Culp-Bossier, III 5.8+, Hallett Peak, RMNP
Hallett Peak rises abruptly above Emerald Lake in Rocky Mountain National Park. For decades, a large percentage of the climbers looking to tackle its North Buttress went straight to the Northcutt-Carter route, one of the famed 50 Classic Climbs of North America.
In the late 90’s, rock fall decimated the first two pitches of this route and traffic was displaced to another line that went straight up a blunt prow on the Second Buttress. Bob Culp and Tex Bossier first climbed this obvious line in the summer of 1961. Having never climbed the equally historic Northcutt-Carter, the Culp-Bossier has always been my route of choice on the wall. I consider it to be the finest moderate route among the Park’s many distinguished alpine rock features. The added bonus of a relatively quick approach make this a must-do on your tick list.
The route is just over 1000’ long and follows a mix of crack and face climbing up a wonderfully exposed wall. Hallett’s North Face is made up of gneiss, a highly featured metamorphic rock. This makes for steep face climbing at an accessible grade. The technical crux comes up high on the route, at an airy overhang with adequate protection. However, much of the route consists of face climbing at the 5.6-7 grade, where protection is sparse. Efficient route finding and a cool head are requisite skills here.
For many, the route finding provides the crux from the get-go. Do your homework before your climb. An abundance of bail anchors litter the first several pitches, as evidence of those who did not. Accurate topos and route descriptions are available both in print and online. Another option is to hire a qualified guide. Our familiarity with the terrain and enthusiasm for such great alpine rock will make your ascent one to remember.
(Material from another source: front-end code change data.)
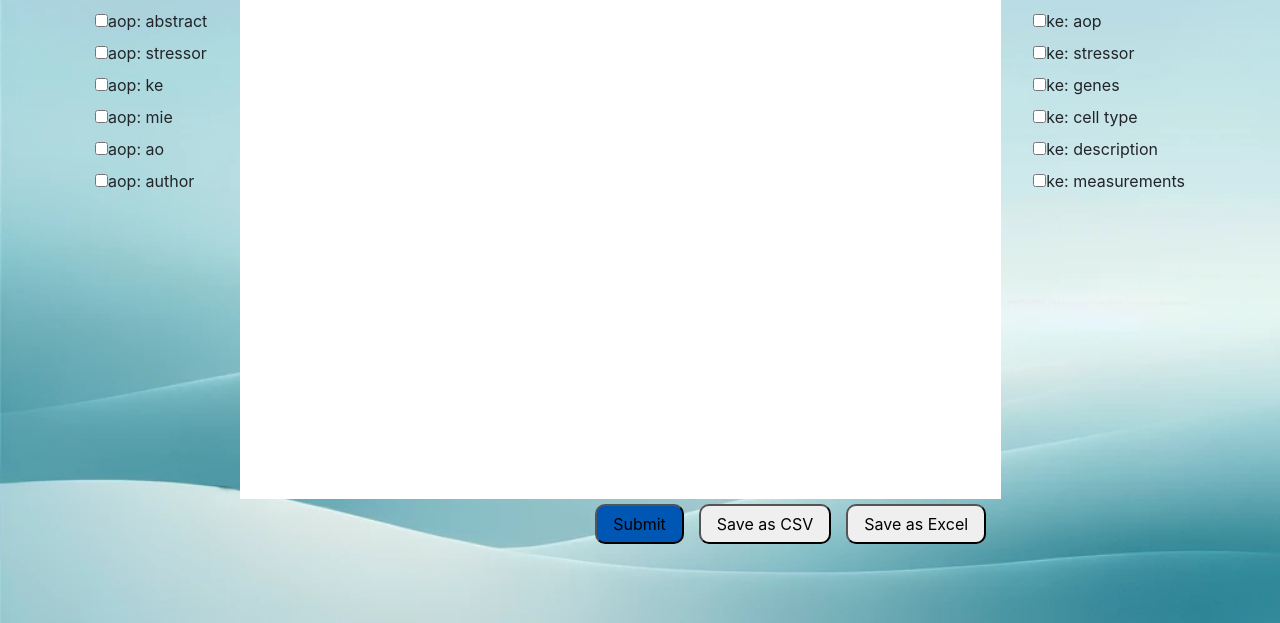
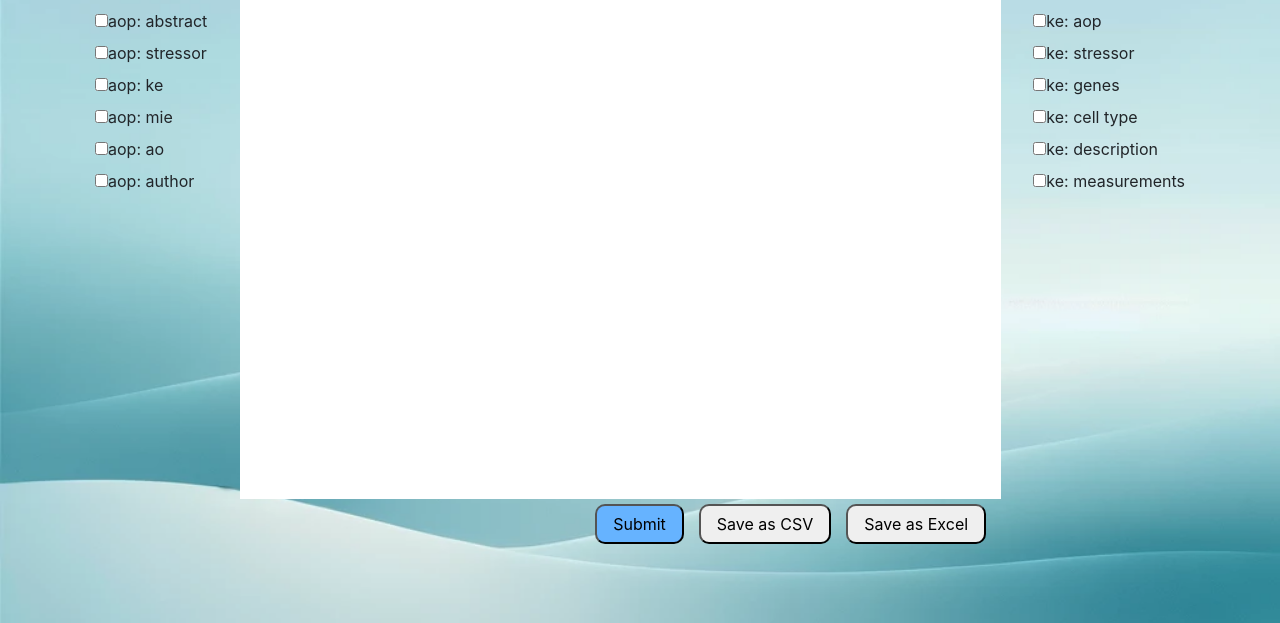
Before and after one commit to folkehelseinstituttet/AOPnetworkFinder_v1, a Flask app: page /page1 in a window 1280 px wide, with the pointer over the restyled element. Shown: the part 177-800 px from the top of the page. Run offline with Flask 3, Linux system fonts and the light colour scheme; some libraries are stand-ins or nearby versions.

Commit message:
New Release: 0.0.9 - lighter blue button hover

```diff
--- a/app/static/css/style.css
+++ b/app/static/css/style.css
@@ -336,5 +336,5 @@
 }
 
 button:hover {
-    background-color: #0056b3;
+    background-color: #66b3ff;
 }
--- a/app/static/css/style_data_displayer.css
+++ b/app/static/css/style_data_displayer.css
@@ -114,5 +114,5 @@
 }
 
 button:hover {
-    background-color: #0056b3;
+    background-color: #66b3ff;
 }
```
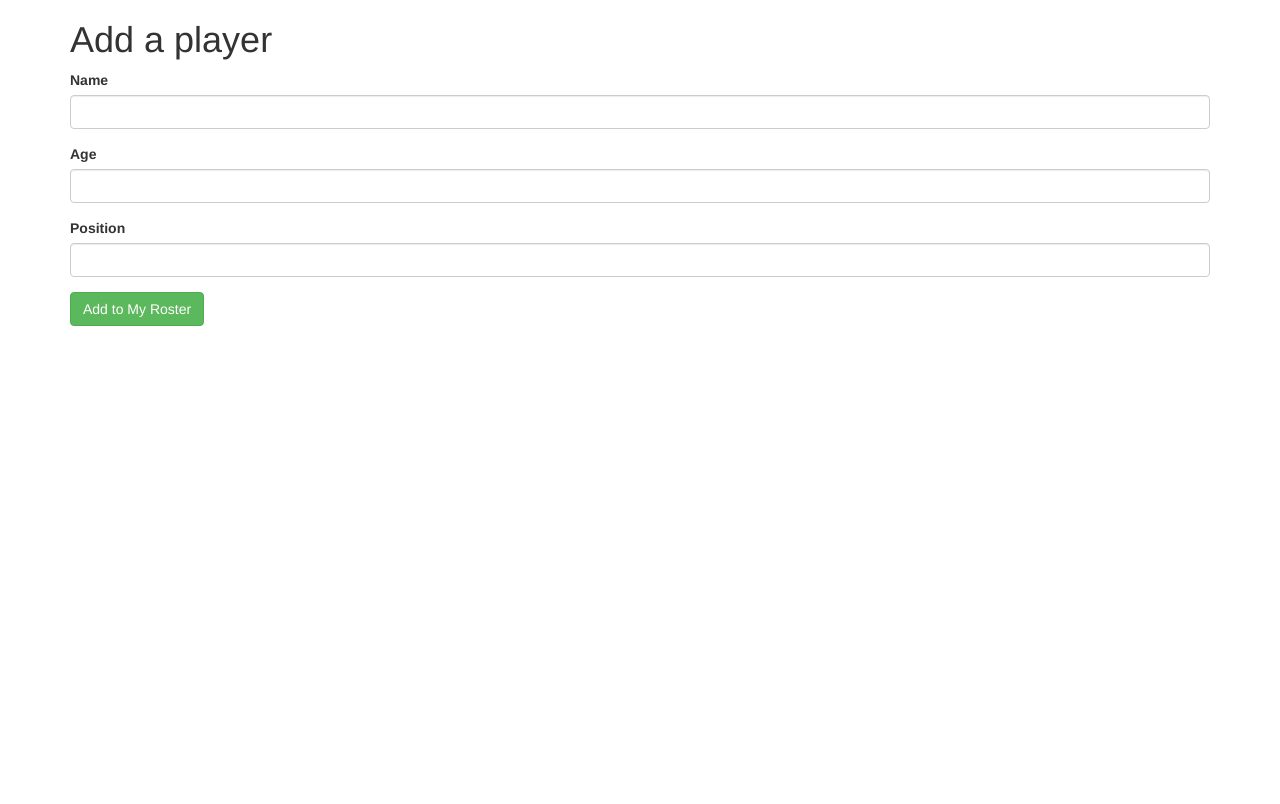
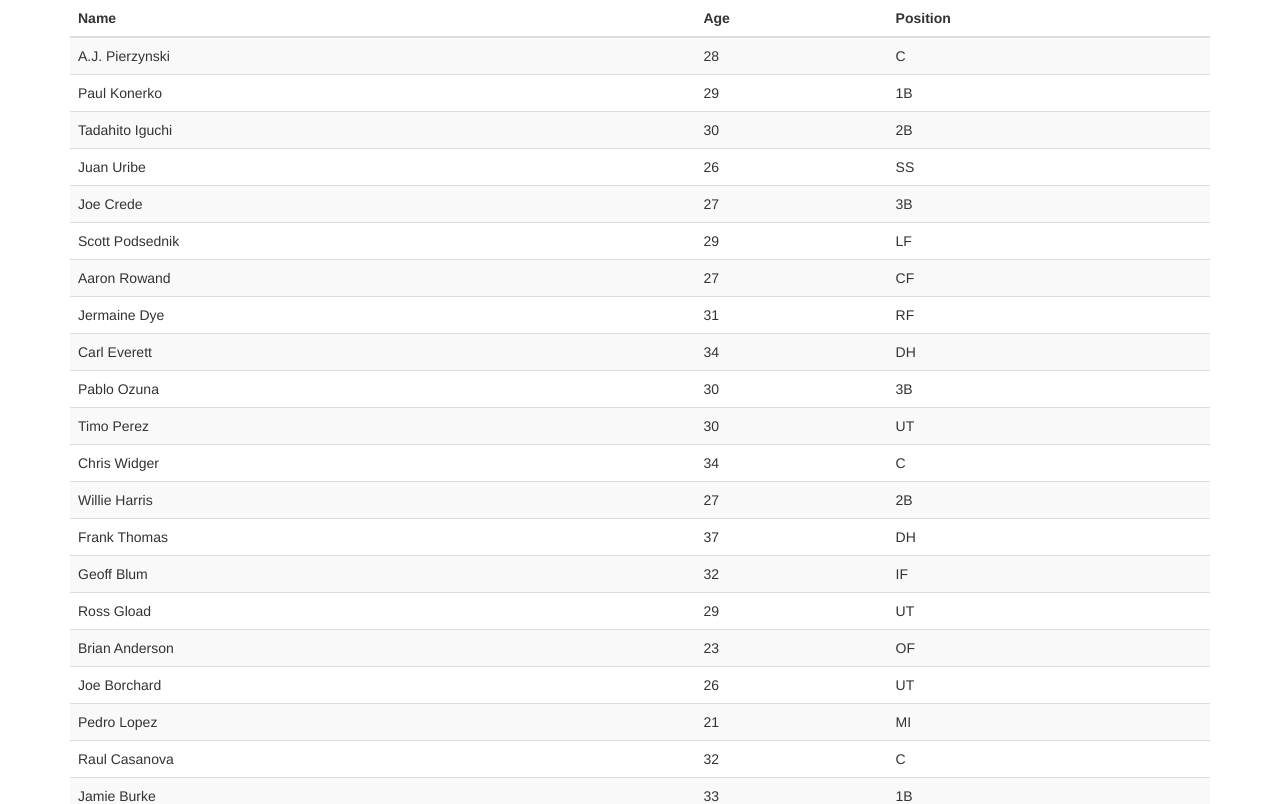
Before and after one commit to astarkston/AngularFormsBFF, an Angular app: page / in a window 1280 px wide. Shown: the top 804 px of the page. Built offline with nearby package versions, Linux system fonts and the light colour scheme.

Commit message:
adding editPlayer

```diff
--- /dev/null
+++ b/src/app/edit-player/edit-player.component.html
@@ -0,0 +1,15 @@
+<form>
+  <div class="form-group">
+    <label>Name</label>
+    <input class="form-control" type="text" />
+  </div>
+  <div class="form-group">
+    <label>Age</label>
+    <input class="form-control" type="text" />
+  </div>
+  <div class="form-group">
+    <label>Position</label>
+    <input class="form-control" type="text" />
+  </div>
+  <button type="submit" class="btn btn-success">Save Player Info</button>
+</form>
--- /dev/null
+++ b/src/app/edit-player/edit-player.component.ts
@@ -0,0 +1,15 @@
+import { Component, OnInit } from '@angular/core';
+
+@Component({
+  selector: 'edit-player',
+  templateUrl: './edit-player.component.html',
+  styleUrls: ['./edit-player.component.css']
+})
+export class EditPlayerComponent implements OnInit {
+
+  constructor() { }
+
+  ngOnInit() {
+  }
+
+}
--- a/src/app/forms-component/forms.component.css
+++ b/src/app/forms-component/forms.component.css
@@ -0,0 +1,3 @@
+tbody tr {
+  cursor: pointer;
+}
--- a/src/app/forms-component/forms.component.html
+++ b/src/app/forms-component/forms.component.html
@@ -1,36 +1,25 @@
 <div class="container">
-  <!-- <div [hidden]="submitted"> -->
-  <div>
-    <h1>Add a player</h1>
-    <form>
-    <!-- <form #heroForm="ngForm" (ngSubmit)="handleSubmit()"> -->
-      <div class="form-group">
-        <label for="playerName">Name</label>
-        <!-- <input type="text" class="form-control" id="playerName" name="playerName" required> -->
-        <input type="text" class="form-control" id="playerName" name="playerName" required [(ngModel)]="model.name" #nameRef="ngModel">
-        <div class="error" [hidden]="nameRef.valid || nameRef.pristine">Name is not valid</div>
-      </div>
-      <div class="form-group">
-        <label for="age">Age</label>
-        <!-- <input type="text" class="form-control" id="age" name="age"> -->
-        <input type="text" class="form-control" id="age" name="age" [(ngModel)]="model.age" #ageRef="ngModel">
-        <div class="error" [hidden]="ageRef.valid || ageRef.pristine">Age is not valid</div>
-      </div>
-      <div class="form-group">
-        <label for="position">Position</label>
-        <!-- <input type="text" class="form-control" name="position" id="position"> -->
-        <input type="text" class="form-control" name="position" id="position" [(ngModel)]="model.position" #positionRef="ngModel">
-        <div class="error" [hidden]="positionRef.valid || positionRef.pristine">Position is not valid</div>
-      </div>
-      <button type="submit" class="btn btn-success">Add to My Roster</button>
-      <!-- <button type="submit" class="btn btn-success" [disabled]="!heroForm.form.valid">Add to My Roster</button> -->
-    </form>
+  <div class="row">
+    <div [ngClass]="{'col-md-12': !editMode, 'col-md-8': editMode}">
+      <table class="table table-striped table-hover">
+        <thead>
+          <tr>
+            <th>Name</th>
+            <th>Age</th>
+            <th>Position</th>
+          </tr>
+        </thead>
+        <tbody>
+          <tr *ngFor="let p of players" (click)="editPlayer(p)">
+            <td>{{p.name}}</td>
+            <td>{{p.age}}</td>
+            <td>{{p.position}}</td>
+          </tr>
+        </tbody>
+      </table>
+    </div>
+    <div [hidden]="!editMode" class="col-md-4">
+      <edit-player></edit-player>
+    </div>
   </div>
-  <!-- <div [hidden]="!submitted">
-    <h2>You just added a player to your roster!</h2>
-    <div>Name: {{model.name}}</div>
-    <div>Position: {{model.position}}</div>
-    <div>Age: {{model.age}}</div>
-    <button class="btn btn-success" (click)="submitted = false">Change Player Info</button>
-  </div> -->
 </div>
--- a/src/app/forms-component/forms.component.ts
+++ b/src/app/forms-component/forms.component.ts
@@ -1,5 +1,7 @@
 import { Component, OnInit } from '@angular/core';
 import { NgModel } from '@angular/forms';
+
+import { PlayerDataService } from '../player-data.service';
 
 import { Player } from '../models/player';
 
@@ -9,14 +11,21 @@ import { Player } from '../models/player';
   styleUrls: ['./forms.component.css']
 })
 export class FormsComponent implements OnInit {
-  model: Player;
+  players: Player[];
   submitted: boolean = false;
+  editMode: boolean = false;
 
-  constructor() {
-    this.model = new Player();
+  constructor(private playerSerivce: PlayerDataService) {
   }
 
   ngOnInit() {
+    this.playerSerivce.getPlayers().subscribe(players => {
+      this.players = players;
+    });
+  }
+
+  editPlayer(player: Player) {
+    this.editMode = true;
   }
 
   handleSubmit() {
--- a/src/app/player-data.service.ts
+++ b/src/app/player-data.service.ts
@@ -1,5 +1,9 @@
 import { Injectable } from '@angular/core';
 import { Http } from '@angular/http';
+import 'rxjs/add/operator/map';
+import { Observable } from 'rxjs';
+
+import { Player } from './models/player';
 
 @Injectable()
 export class PlayerDataService {
@@ -8,6 +12,16 @@ export class PlayerDataService {
 
   getPlayers() {
     return this.http.get('assets/data.json')
-    .subscribe(res => res.json())
+    .map(res => res.json())
+    .map(players => {
+      return players.map(player => {
+        let p = new Player();
+        p.id = player.Id;
+        p.age = player.Age;
+        p.name = player.Name;
+        p.position = player.Pos;
+        return p;
+      });
+    });
   }
 }
```
Also changed, not shown: src/app/app.module.ts (+8 -3 lines), src/app/edit-player/edit-player.component.css (added), 1 other file (tests, documents, lock files or other folders).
Stay tuned for CMS Office staff and Alpine N00b Reiko’s report on her attempt of Mike’s favorite route…